• What the task asks: Write out the entries again. Match each one exactly.

• Data for this task:
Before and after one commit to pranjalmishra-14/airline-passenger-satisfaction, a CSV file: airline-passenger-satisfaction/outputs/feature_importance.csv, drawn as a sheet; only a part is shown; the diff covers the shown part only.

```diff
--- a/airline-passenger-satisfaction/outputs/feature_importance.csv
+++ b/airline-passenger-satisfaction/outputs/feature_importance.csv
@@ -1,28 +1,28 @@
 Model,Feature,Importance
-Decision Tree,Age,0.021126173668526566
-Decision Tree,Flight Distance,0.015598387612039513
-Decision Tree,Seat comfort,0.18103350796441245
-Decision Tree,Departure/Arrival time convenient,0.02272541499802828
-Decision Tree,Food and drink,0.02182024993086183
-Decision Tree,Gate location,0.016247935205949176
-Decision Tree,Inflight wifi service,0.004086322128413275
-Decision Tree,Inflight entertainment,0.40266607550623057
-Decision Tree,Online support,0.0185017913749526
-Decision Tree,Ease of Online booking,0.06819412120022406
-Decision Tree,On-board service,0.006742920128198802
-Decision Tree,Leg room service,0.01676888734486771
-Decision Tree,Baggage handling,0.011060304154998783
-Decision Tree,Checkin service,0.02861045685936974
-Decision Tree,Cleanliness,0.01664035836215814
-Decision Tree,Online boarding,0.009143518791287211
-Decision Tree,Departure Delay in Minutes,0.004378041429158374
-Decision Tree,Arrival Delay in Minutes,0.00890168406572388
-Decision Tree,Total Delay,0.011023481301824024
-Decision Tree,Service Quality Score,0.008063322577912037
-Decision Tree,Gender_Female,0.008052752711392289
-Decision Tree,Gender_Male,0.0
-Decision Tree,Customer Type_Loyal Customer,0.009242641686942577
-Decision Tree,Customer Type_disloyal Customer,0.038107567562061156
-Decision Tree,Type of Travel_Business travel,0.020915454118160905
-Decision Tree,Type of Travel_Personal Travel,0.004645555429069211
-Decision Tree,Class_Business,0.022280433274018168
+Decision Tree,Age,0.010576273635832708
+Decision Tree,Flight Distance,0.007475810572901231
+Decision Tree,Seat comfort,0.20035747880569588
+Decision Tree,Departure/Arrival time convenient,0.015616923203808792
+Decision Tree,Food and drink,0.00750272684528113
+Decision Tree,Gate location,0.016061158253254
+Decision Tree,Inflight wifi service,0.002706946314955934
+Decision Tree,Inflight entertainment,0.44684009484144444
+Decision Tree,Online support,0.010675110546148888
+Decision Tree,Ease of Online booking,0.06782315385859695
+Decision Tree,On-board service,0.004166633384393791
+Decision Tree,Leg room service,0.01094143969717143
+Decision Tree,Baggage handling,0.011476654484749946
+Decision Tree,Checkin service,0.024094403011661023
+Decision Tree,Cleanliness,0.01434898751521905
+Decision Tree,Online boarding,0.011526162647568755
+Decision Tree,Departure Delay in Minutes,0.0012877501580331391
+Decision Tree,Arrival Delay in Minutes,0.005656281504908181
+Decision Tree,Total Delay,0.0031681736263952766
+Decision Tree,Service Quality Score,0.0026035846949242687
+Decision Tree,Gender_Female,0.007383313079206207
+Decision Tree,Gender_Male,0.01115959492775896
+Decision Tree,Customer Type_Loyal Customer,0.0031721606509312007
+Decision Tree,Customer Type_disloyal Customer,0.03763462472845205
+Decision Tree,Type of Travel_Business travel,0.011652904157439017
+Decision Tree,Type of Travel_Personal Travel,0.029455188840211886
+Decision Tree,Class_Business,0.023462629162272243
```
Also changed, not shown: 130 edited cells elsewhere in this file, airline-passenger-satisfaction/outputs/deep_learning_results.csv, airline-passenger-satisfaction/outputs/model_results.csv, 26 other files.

• Task output:
Before and after one commit to pranjalmishra-14/airline-passenger-satisfaction, a CSV file: airline-passenger-satisfaction/outputs/feature_importance.csv, drawn as a sheet; only a part is shown; the diff covers the shown part only.

```diff
--- a/airline-passenger-satisfaction/outputs/feature_importance.csv
+++ b/airline-passenger-satisfaction/outputs/feature_importance.csv
@@ -1,28 +1,28 @@
 Model,Feature,Importance
-Decision Tree,Age,0.021126173668526566
-Decision Tree,Flight Distance,0.015598387612039513
-Decision Tree,Seat comfort,0.18103350796441245
-Decision Tree,Departure/Arrival time convenient,0.02272541499802828
-Decision Tree,Food and drink,0.02182024993086183
-Decision Tree,Gate location,0.016247935205949176
-Decision Tree,Inflight wifi service,0.004086322128413275
-Decision Tree,Inflight entertainment,0.40266607550623057
-Decision Tree,Online support,0.0185017913749526
-Decision Tree,Ease of Online booking,0.06819412120022406
-Decision Tree,On-board service,0.006742920128198802
-Decision Tree,Leg room service,0.01676888734486771
-Decision Tree,Baggage handling,0.011060304154998783
-Decision Tree,Checkin service,0.02861045685936974
-Decision Tree,Cleanliness,0.01664035836215814
-Decision Tree,Online boarding,0.009143518791287211
-Decision Tree,Departure Delay in Minutes,0.004378041429158374
-Decision Tree,Arrival Delay in Minutes,0.00890168406572388
-Decision Tree,Total Delay,0.011023481301824024
-Decision Tree,Service Quality Score,0.008063322577912037
-Decision Tree,Gender_Female,0.008052752711392289
-Decision Tree,Gender_Male,0.0
-Decision Tree,Customer Type_Loyal Customer,0.009242641686942577
-Decision Tree,Customer Type_disloyal Customer,0.038107567562061156
-Decision Tree,Type of Travel_Business travel,0.020915454118160905
-Decision Tree,Type of Travel_Personal Travel,0.004645555429069211
-Decision Tree,Class_Business,0.022280433274018168
+Decision Tree,Age,0.010576273635832708
+Decision Tree,Flight Distance,0.007475810572901231
+Decision Tree,Seat comfort,0.20035747880569588
+Decision Tree,Departure/Arrival time convenient,0.015616923203808792
+Decision Tree,Food and drink,0.00750272684528113
+Decision Tree,Gate location,0.016061158253254
+Decision Tree,Inflight wifi service,0.002706946314955934
+Decision Tree,Inflight entertainment,0.44684009484144444
+Decision Tree,Online support,0.010675110546148888
+Decision Tree,Ease of Online booking,0.06782315385859695
+Decision Tree,On-board service,0.004166633384393791
+Decision Tree,Leg room service,0.01094143969717143
+Decision Tree,Baggage handling,0.011476654484749946
+Decision Tree,Checkin service,0.024094403011661023
+Decision Tree,Cleanliness,0.01434898751521905
+Decision Tree,Online boarding,0.011526162647568755
+Decision Tree,Departure Delay in Minutes,0.0012877501580331391
+Decision Tree,Arrival Delay in Minutes,0.005656281504908181
+Decision Tree,Total Delay,0.0031681736263952766
+Decision Tree,Service Quality Score,0.0026035846949242687
+Decision Tree,Gender_Female,0.007383313079206207
+Decision Tree,Gender_Male,0.01115959492775896
+Decision Tree,Customer Type_Loyal Customer,0.0031721606509312007
+Decision Tree,Customer Type_disloyal Customer,0.03763462472845205
+Decision Tree,Type of Travel_Business travel,0.011652904157439017
+Decision Tree,Type of Travel_Personal Travel,0.029455188840211886
+Decision Tree,Class_Business,0.023462629162272243
```
Also changed, not shown: 130 edited cells elsewhere in this file, airline-passenger-satisfaction/outputs/deep_learning_results.csv, airline-passenger-satisfaction/outputs/model_results.csv, 26 other files.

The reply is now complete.